[[ Record set open ]]

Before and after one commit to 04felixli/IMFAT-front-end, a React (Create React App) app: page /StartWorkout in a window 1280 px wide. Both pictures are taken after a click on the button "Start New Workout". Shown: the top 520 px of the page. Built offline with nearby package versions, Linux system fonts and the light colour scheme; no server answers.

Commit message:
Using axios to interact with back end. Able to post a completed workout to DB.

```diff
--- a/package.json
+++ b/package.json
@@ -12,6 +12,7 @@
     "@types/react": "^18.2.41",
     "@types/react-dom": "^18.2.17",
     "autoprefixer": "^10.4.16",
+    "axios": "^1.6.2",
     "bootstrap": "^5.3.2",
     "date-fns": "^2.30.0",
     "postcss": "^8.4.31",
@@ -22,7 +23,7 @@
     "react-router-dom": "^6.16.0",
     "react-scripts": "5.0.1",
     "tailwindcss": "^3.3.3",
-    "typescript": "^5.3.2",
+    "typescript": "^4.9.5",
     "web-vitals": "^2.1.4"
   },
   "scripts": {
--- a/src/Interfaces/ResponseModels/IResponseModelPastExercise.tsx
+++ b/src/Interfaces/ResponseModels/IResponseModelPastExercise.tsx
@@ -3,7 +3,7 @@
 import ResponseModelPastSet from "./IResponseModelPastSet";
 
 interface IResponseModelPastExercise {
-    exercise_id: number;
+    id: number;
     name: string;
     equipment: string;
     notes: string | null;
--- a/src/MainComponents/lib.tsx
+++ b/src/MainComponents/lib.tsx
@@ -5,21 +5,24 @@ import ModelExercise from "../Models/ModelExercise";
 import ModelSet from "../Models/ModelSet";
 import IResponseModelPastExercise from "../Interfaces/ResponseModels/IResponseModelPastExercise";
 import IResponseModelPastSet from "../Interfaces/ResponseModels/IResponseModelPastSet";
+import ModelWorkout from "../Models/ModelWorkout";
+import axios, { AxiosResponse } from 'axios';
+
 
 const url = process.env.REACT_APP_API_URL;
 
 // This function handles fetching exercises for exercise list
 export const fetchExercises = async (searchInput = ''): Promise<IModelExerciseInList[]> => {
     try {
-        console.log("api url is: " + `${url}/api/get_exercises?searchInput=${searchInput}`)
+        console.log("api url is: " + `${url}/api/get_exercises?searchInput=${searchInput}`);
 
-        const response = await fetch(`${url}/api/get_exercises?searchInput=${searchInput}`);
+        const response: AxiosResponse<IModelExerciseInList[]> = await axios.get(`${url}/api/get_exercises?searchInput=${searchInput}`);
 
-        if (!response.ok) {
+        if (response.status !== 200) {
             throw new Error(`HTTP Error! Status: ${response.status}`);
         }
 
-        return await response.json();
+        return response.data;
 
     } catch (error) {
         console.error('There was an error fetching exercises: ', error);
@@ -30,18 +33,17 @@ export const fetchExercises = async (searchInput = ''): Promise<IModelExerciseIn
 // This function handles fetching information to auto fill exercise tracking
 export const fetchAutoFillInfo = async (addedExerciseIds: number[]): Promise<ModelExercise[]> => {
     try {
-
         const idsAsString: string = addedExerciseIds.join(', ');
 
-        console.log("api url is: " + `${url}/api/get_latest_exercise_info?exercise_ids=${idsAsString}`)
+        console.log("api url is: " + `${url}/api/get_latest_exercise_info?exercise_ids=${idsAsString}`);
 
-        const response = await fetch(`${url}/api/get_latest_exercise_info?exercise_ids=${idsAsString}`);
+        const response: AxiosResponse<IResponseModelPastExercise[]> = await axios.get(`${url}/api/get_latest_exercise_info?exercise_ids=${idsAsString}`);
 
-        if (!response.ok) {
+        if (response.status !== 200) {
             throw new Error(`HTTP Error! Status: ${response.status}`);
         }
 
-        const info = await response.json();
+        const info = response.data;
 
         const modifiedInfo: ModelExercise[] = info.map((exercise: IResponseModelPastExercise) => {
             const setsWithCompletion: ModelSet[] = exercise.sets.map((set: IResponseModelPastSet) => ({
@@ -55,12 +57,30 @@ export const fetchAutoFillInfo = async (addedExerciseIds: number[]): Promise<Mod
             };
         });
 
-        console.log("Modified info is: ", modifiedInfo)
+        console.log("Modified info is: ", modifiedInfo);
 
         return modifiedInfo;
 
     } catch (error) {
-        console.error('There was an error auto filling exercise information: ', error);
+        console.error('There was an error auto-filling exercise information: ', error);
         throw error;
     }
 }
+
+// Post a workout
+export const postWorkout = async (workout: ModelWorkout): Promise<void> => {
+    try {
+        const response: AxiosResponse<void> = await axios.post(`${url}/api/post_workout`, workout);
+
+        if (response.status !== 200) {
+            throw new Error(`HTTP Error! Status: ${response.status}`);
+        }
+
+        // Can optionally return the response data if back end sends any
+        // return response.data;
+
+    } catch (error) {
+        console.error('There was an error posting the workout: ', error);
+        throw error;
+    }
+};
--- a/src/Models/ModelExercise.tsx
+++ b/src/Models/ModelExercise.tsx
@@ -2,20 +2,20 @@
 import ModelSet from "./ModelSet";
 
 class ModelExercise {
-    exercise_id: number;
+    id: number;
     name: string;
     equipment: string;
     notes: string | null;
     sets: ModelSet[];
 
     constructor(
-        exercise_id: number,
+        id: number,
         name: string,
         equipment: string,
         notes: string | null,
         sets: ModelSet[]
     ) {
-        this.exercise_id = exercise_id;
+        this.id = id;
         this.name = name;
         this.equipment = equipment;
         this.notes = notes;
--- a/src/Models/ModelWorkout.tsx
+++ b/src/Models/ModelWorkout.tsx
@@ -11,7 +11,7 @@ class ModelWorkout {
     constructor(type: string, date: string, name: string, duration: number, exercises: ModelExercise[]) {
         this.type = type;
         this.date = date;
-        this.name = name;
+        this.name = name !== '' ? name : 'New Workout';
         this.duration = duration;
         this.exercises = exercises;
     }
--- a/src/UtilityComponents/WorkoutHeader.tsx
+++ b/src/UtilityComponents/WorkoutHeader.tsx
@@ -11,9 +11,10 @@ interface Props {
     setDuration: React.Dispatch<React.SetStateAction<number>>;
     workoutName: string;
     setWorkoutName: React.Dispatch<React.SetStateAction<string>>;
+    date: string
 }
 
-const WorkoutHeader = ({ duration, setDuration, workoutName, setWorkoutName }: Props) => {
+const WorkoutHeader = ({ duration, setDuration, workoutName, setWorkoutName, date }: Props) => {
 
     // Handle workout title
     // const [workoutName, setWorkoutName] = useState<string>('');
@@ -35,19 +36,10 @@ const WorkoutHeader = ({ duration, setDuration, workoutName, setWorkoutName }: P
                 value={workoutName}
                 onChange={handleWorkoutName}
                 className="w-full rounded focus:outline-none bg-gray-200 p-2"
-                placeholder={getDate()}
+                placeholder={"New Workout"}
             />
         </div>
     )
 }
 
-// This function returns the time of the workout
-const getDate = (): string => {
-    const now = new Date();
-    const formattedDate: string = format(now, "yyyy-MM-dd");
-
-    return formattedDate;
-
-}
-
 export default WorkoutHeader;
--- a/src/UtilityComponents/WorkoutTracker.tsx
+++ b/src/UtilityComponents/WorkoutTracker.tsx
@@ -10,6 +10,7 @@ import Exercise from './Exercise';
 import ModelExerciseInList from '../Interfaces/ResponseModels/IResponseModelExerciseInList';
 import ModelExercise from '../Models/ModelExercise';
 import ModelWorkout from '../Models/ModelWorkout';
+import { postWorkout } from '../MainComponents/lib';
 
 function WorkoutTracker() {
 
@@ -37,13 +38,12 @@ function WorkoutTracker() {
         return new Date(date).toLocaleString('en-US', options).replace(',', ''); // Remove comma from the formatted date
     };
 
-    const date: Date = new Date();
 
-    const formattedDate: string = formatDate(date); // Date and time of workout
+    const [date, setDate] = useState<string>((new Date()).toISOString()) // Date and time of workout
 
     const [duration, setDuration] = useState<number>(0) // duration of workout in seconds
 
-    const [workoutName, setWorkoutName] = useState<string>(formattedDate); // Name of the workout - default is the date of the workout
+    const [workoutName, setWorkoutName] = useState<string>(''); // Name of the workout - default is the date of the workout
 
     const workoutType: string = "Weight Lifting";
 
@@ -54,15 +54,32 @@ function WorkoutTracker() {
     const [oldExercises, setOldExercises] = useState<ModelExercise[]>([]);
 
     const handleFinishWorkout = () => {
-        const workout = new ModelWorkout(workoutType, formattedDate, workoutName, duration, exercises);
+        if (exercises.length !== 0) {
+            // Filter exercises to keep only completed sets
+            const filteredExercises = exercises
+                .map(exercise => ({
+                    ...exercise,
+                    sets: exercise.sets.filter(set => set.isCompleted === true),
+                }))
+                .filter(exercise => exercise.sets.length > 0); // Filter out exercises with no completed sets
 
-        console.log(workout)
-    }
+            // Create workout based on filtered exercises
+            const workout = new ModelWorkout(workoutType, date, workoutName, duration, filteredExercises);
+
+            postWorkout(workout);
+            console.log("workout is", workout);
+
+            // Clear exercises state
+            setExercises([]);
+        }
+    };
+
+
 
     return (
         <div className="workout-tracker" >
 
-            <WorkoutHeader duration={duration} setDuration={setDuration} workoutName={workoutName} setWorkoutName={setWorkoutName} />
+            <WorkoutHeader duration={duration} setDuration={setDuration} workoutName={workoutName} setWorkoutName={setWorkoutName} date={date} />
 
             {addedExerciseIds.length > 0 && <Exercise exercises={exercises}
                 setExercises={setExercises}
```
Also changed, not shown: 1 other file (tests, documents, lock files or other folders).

[[ Record set closed ]]

## Action item:
Lines containing the word "function" are to be pulled from the records and copied.

## Final answer:
 // This function handles fetching exercises for exercise list
 // This function handles fetching information to auto fill exercise tracking
-// This function returns the time of the workout
 function WorkoutTracker() {
@@ -37,13 +38,12 @@ function WorkoutTracker() {
@@ -54,15 +54,32 @@ function WorkoutTracker() {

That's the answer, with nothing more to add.